*** Block opens ***
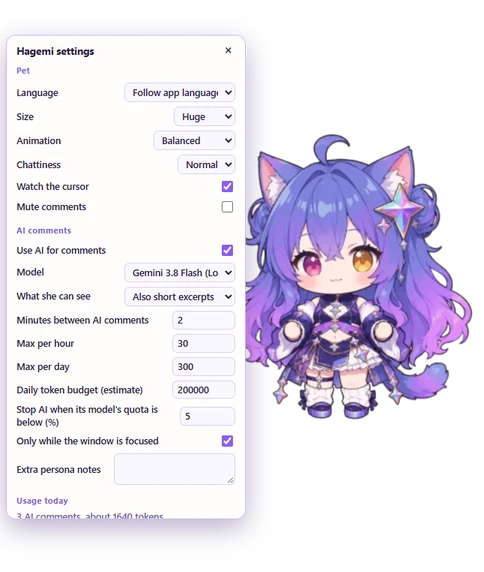
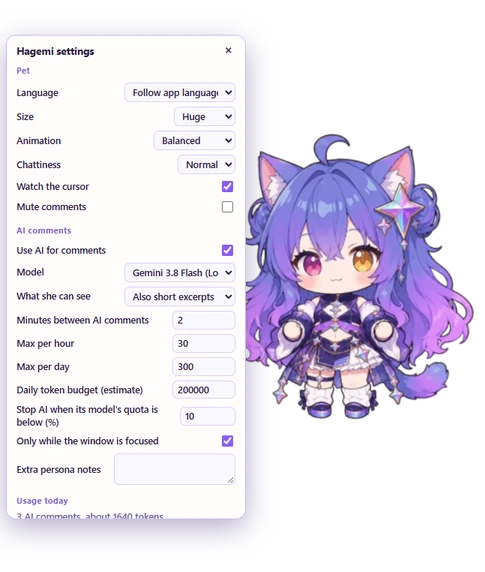
Update changelog, notices, and documentation; adjust AI token management settings

diff --git a/sidecars/pet/renderer/pet.js b/sidecars/pet/renderer/pet.js
@@ -350,7 +350,7 @@ HAGEMI.boot = async function boot(send, options = {}) {
     field(ui.ai_maxPerHour || 'Max per hour', number(ai.maxPerHour, 0, 60, value => patch({ ai: { maxPerHour: value } })));
     field(ui.ai_maxPerDay || 'Max per day', number(ai.maxPerDay, 0, 500, value => patch({ ai: { maxPerDay: value } })));
     field(ui.ai_dailyTokenBudget || 'Daily token budget', number(ai.dailyTokenBudget, 0, 500000, value => patch({ ai: { dailyTokenBudget: value } })));
-    field(ui.ai_pauseBelowQuota || 'Stop below quota %', number(Math.round((ai.pauseBelowQuota ?? 0.15) * 100), 0, 100, value => patch({ ai: { pauseBelowQuota: value / 100 } })));
+    field(ui.ai_pauseBelowQuota || 'Stop below quota %', number(Math.round((ai.pauseBelowQuota ?? 0.1) * 100), 0, 100, value => patch({ ai: { pauseBelowQuota: value / 100 } })));
     field(ui.ai_onlyWhenFocused || 'Only when focused', check(ai.onlyWhenFocused, value => patch({ ai: { onlyWhenFocused: value } })));
     const persona = document.createElement('textarea');
     persona.rows = 2;

diff --git a/README.md b/README.md
@@ -12,8 +12,6 @@ A chibi Gemini catgirl who lives in your [Antigravity](https://antigravity.googl
 
 </div>
 
-Hagemi (哈基米) is what Chinese fans call Gemini, and also a meme about cats. So she is a cat: your quota is her stash of 小鱼干 (dried fish), and every subagent is a tiny copy of her.
-
 ## She works alongside you
 
 <table>
@@ -107,7 +105,7 @@ Hagemi (哈基米) is what Chinese fans call Gemini, and also a meme about cats.
 <td width="300" align="center"><img src="docs/media/language.webp" width="270" alt="A comment in Chinese"></td>
 <td>
 
-She follows Antigravity's language by default, or you can pick one. Her personality takes after the playful Gemini-musume drawn and voiced by Bilibili creators.
+She follows Antigravity's language by default, or you can pick one.
 
 </td>
 </tr>
@@ -145,20 +143,21 @@ The defaults are generous but capped:
 
 - **Model:** Gemini 3.8 Flash (Low), the cheapest. You can pick any model in your list.
 - **How often:** at most one comment every 2 minutes, 30 an hour and 300 a day.
-- **When:** only while the Antigravity window is in front, and never once that model's quota is below 5%.
+- **Token budget:** 200,000 a day (estimated, including prompts and replies).
+- **When:** only while the Antigravity window is in front, and never once that model's quota is below 10%.
 - **Repeats:** never the same situation twice within 6 hours.
 
 Turn AI off and she keeps every hand-written line.
 
 ### What the model sees
 
-Set this under *What she can see*:
+Set this under _What she can see_:
 
 - **Only numbers and tool names:** counts, durations, quota and the time.
 - **Also chat titles.**
-- **Also short excerpts** (default): up to about 100 characters of your last message and 130 of the agent's. Code blocks, links, file paths, long blobs and anything shaped like a credential are removed first.
+- **Also short excerpts** (default): up to about 200 characters of your last message and 1000 of the agent's. Code blocks, links, file paths, long blobs and anything shaped like a credential are removed first.
 
-Excerpts go to the model you selected, which may not be the one the conversation uses. Keystroke *timing* is used to avoid talking over you; the keys themselves are never read. Nothing is stored except her settings and the daily tally.
+Excerpts go to the model you selected, which may not be the one the conversation uses. Keystroke _timing_ is used to avoid talking over you; the keys themselves are never read. Nothing is stored except her settings and the daily tally.
 
 ## Settings
 
@@ -189,6 +188,6 @@ Inspired by [CrossPet](https://github.com/lokicorvus/crosspet) by lokicorvus and
 ## License
 
 - **Code:** [MIT](LICENSE).
-- **Art:** [CC BY-NC-SA 4.0](https://creativecommons.org/licenses/by-nc-sa/4.0/), from [CrossPet](https://github.com/lokicorvus/crosspet). This is **non-commercial and share-alike**, so distributing this plugin with its art must stay non-commercial. See [NOTICE.md](NOTICE.md) for credits and details.
+- **Art:** [CC BY-NC-SA 4.0](https://creativecommons.org/licenses/by-nc-sa/4.0/), from [CrossPet](https://github.com/lokicorvus/crosspet).
 
-This is an unofficial fan project, not affiliated with Google. Thanks to lokicorvus and the CrossPet contributors for the art, and to the Bilibili creators whose Gemini-musume made her who she is.
+This is an unofficial fan project, not affiliated with Google. Thanks to lokicorvus and the CrossPet contributors for the art!

diff --git a/README.zh-CN.md b/README.zh-CN.md
@@ -12,8 +12,6 @@
 
 </div>
 
-哈基米是中文社区给 Gemini 起的昵称，也是一个关于猫的梗。所以她是一只猫：你的额度是她囤的小鱼干，每个子代理都是一只迷你版的她。
-
 ## 她陪你一起干活
 
 <table>
@@ -107,7 +105,7 @@
 <td width="300" align="center"><img src="docs/media/zhs/language.webp" width="270" alt="一条英文吐槽"></td>
 <td>
 
-默认跟随 Antigravity 的语言，也可以手动选择。她的性格参考了 B 站创作者笔下俏皮的 Gemini 娘。
+默认跟随 Antigravity 的语言，也可以手动选择。
 
 </td>
 </tr>
@@ -145,7 +143,8 @@ agy plugin uninstall hagemi-pet-agy
 
 - **模型：** Gemini 3.8 Flash (Low)，最省的版本。可以换成你列表里的任何模型。
 - **频率：** 两次吐槽至少间隔 2 分钟，每小时最多 30 次，每天最多 300 次。
-- **时机：** 只在 Antigravity 窗口在前台时调用，该模型额度低于 5% 时不再调用。
+- **Token 预算：** 每天 200,000（估算值，包含提示词和回复）。
+- **时机：** 只在 Antigravity 窗口在前台时调用，该模型额度低于 10% 时不再调用。
 - **重复：** 同样的情况 6 小时内不会再问。
 
 关掉 AI 后，所有手写台词依然都在。
@@ -156,7 +155,7 @@ agy plugin uninstall hagemi-pet-agy
 
 - **只有数字和工具名：** 次数、时长、额度和时间。
 - **加上对话标题。**
-- **再加上简短摘录**（默认）：你最后一句话约 100 字以内，代理最后一句话约 130 字以内。代码块、链接、文件路径、长串字符和形似密钥的内容会先被移除。
+- **再加上简短摘录**（默认）：你最后一句话约 200 字以内，代理最后一句话约 1000 字以内。代码块、链接、文件路径、长串字符和形似密钥的内容会先被移除。
 
 摘录会发给你选的模型，它不一定是当前对话正在用的模型。她只用按键的*时间*来避免打断你，绝不读取按键内容。除了设置和当天用量，什么都不保存。
 
@@ -189,6 +188,6 @@ agy plugin uninstall hagemi-pet-agy
 ## 许可
 
 - **代码：** [MIT](LICENSE)。
-- **美术：** [CC BY-NC-SA 4.0](https://creativecommons.org/licenses/by-nc-sa/4.0/deed.zh-hans)，来自 [CrossPet](https://github.com/lokicorvus/crosspet)。这是**非商业、相同方式共享**的协议，带美术素材分发本插件时必须保持非商业。署名和详情见 [NOTICE.md](NOTICE.md)。
+- **美术：** [CC BY-NC-SA 4.0](https://creativecommons.org/licenses/by-nc-sa/4.0/deed.zh-hans)，来自 [CrossPet](https://github.com/lokicorvus/crosspet)。
 
-这是非官方同人项目，与 Google 无关。感谢 lokicorvus 和 CrossPet 贡献者的美术，也感谢让 Gemini 娘成为她自己的 B 站创作者们。
+这是非官方同人项目，与 Google 无关。感谢 lokicorvus 和 CrossPet 贡献者的美术！

diff --git a/docs/DEVELOPMENT.md b/docs/DEVELOPMENT.md
@@ -103,13 +103,12 @@ A model call has to pass every check below. Small moments stay scripted and free
 | Which moments | finished turns, failures, subagents, quota changes, late nights and more, scaled by chattiness | chattiness |
 | Minimum gap between calls | 2 minutes | yes |
 | Calls per hour / per day | 30 / 300 | yes |
-| Estimated tokens per day | 200,000, about 500 per call | yes |
-| Pause when the comment model's quota is low | below 5% | yes |
+| Estimated tokens per day, including prompts and replies | 200,000 | yes |
+| Pause when the comment model's quota is low | below 10% | yes |
+| Excerpts sent with each call | up to about 200 user characters and 1,000 agent characters, scrubbed first | context level |
 | Only when you are looking | window focused and visible | yes |
 | The same situation twice | never within 6 hours | |
 | After a failure | backs off for 2 to 60 minutes, then uses a scripted line | |
-
-Calls go through Antigravity's own local language server with your signed-in account, so there is no API key, and they count toward your normal quota. Token counts are estimates, because the endpoint does not report usage. Comments made by AI are marked with ✦, and today's tally is in the settings panel.
 
 Calls go through Antigravity's own local language server with your signed-in account, so there is no API key, and they count toward your normal quota. Token counts are estimates, because the endpoint does not report usage. Comments made by AI are marked with ✦, and today's tally is in the settings panel.
 

diff --git a/docs/DEVELOPMENT.zh-CN.md b/docs/DEVELOPMENT.zh-CN.md
@@ -103,13 +103,12 @@ npm run build:under -- --import results.zip --variant s050_a
 | 哪些时刻 | 一轮完成、出错、子代理、额度变化、深夜等，随话量调整 | 话量 |
 | 两次调用的最短间隔 | 2 分钟 | 是 |
 | 每小时 / 每天次数 | 30 / 300 | 是 |
-| 每天估算 Token | 200,000，每次约 500 | 是 |
-| 评论模型额度低时暂停 | 低于 5% | 是 |
+| 每天估算 Token，包含提示词和回复 | 200,000 | 是 |
+| 评论模型额度低时暂停 | 低于 10% | 是 |
+| 每次调用附带的摘录 | 用户约 200 字以内，代理约 1000 字以内，先清理敏感内容 | 上下文范围 |
 | 只在你看着时 | 窗口聚焦且可见 | 是 |
 | 同样的情况重复调用 | 6 小时内不会 | |
 | 失败之后 | 退避 2 到 60 分钟，期间改用台词 | |
-
-调用走 Antigravity 自己的本地语言服务器，使用你已登录的账号，所以不需要 API Key，也会计入你的正常额度。Token 数是估算值，因为接口不返回用量。AI 生成的吐槽会带 ✦ 标记，当天用量可以在设置面板里看到。
 
 调用走 Antigravity 自己的本地语言服务器，使用你已登录的账号，所以不需要 API Key，也会计入你的正常额度。Token 数是估算值，因为接口不返回用量。AI 生成的吐槽会带 ✦ 标记，当天用量可以在设置面板里看到。
 

diff --git a/NOTICE.md b/NOTICE.md
@@ -2,9 +2,9 @@
 
 ## Two licenses
 
-| What | Where | License |
-| --- | --- | --- |
-| Source code | everything except the art below | [MIT](LICENSE) |
+| What          | Where                                             | License                                                               |
+| ------------- | ------------------------------------------------- | --------------------------------------------------------------------- |
+| Source code   | everything except the art below                   | [MIT](LICENSE)                                                        |
 | Character art | `sidecars/pet/art/`, `assets/`, `docs/poses.webp` | [CC BY-NC-SA 4.0](https://creativecommons.org/licenses/by-nc-sa/4.0/) |
 
 The art license is **non-commercial** and **share-alike**. The code can be reused under MIT, but anything
@@ -38,7 +38,7 @@ If you are an original author and object to any of this, please open an issue an
 
 ## Persona
 
-Hagemi's personality draws on running jokes in the Chinese fan community (哈基米, 极其, 人是猫, Nano Banana, and the
+Hagemi's personality draws on running jokes in the Chinese fan community (哈基米, 极其猫, Nano Banana, and the
 AI-girl rivalries seen in Bilibili videos). All dialogue here was written for this project.
 
 ## Trademarks

diff --git a/CHANGELOG.md b/CHANGELOG.md
@@ -21,7 +21,8 @@
 - She always calls you big cat (大号猫猫) now, and her lines no longer use em dashes.
 - Settings now show credits and licenses, including CrossPet.
 - Quota is now 小鱼干 (dried fish) instead of honey, with a new dish illustration where the pile is the meter.
-- Much more generous AI defaults: every 2 minutes, 30 an hour, 300 a day, about 200,000 tokens a day, pausing below 5% quota. More moments get real comments.
+- Much more generous AI defaults: every 2 minutes, 30 an hour, 300 a day, about 200,000 tokens a day, pausing below 10% quota. More moments get real comments.
+- AI excerpts now allow up to about 200 characters from your last message and 1,000 from the agent's, after scrubbing.
 - Settings files now store only what you changed, so future default improvements reach you. Limits you never touched move to the new defaults.
 
 ## 0.1.0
*** Block closes ***
Could you reproduce exactly the lines of the entries above, from the one with "- **重复：** 同样的情况 6 小时内不会再问。" through the one with "-这是非官方同人项目，与 Google 无关。感谢", and nothing else?

Expected answer
 - **重复：** 同样的情况 6 小时内不会再问。
 
 关掉 AI 后，所有手写台词依然都在。
@@ -156,7 +155,7 @@ agy plugin uninstall hagemi-pet-agy
 
 - **只有数字和工具名：** 次数、时长、额度和时间。
 - **加上对话标题。**
-- **再加上简短摘录**（默认）：你最后一句话约 100 字以内，代理最后一句话约 130 字以内。代码块、链接、文件路径、长串字符和形似密钥的内容会先被移除。
+- **再加上简短摘录**（默认）：你最后一句话约 200 字以内，代理最后一句话约 1000 字以内。代码块、链接、文件路径、长串字符和形似密钥的内容会先被移除。
 
 摘录会发给你选的模型，它不一定是当前对话正在用的模型。她只用按键的*时间*来避免打断你，绝不读取按键内容。除了设置和当天用量，什么都不保存。
 
@@ -189,6 +188,6 @@ agy plugin uninstall hagemi-pet-agy
 ## 许可
 
 - **代码：** [MIT](LICENSE)。
-- **美术：** [CC BY-NC-SA 4.0](https://creativecommons.org/licenses/by-nc-sa/4.0/deed.zh-hans)，来自 [CrossPet](https://github.com/lokicorvus/crosspet)。这是**非商业、相同方式共享**的协议，带美术素材分发本插件时必须保持非商业。署名和详情见 [NOTICE.md](NOTICE.md)。
+- **美术：** [CC BY-NC-SA 4.0](https://creativecommons.org/licenses/by-nc-sa/4.0/deed.zh-hans)，来自 [CrossPet](https://github.com/lokicorvus/crosspet)。
 
-这是非官方同人项目，与 Google 无关。感谢 lokicorvus 和 CrossPet 贡献者的美术，也感谢让 Gemini 娘成为她自己的 B 站创作者们。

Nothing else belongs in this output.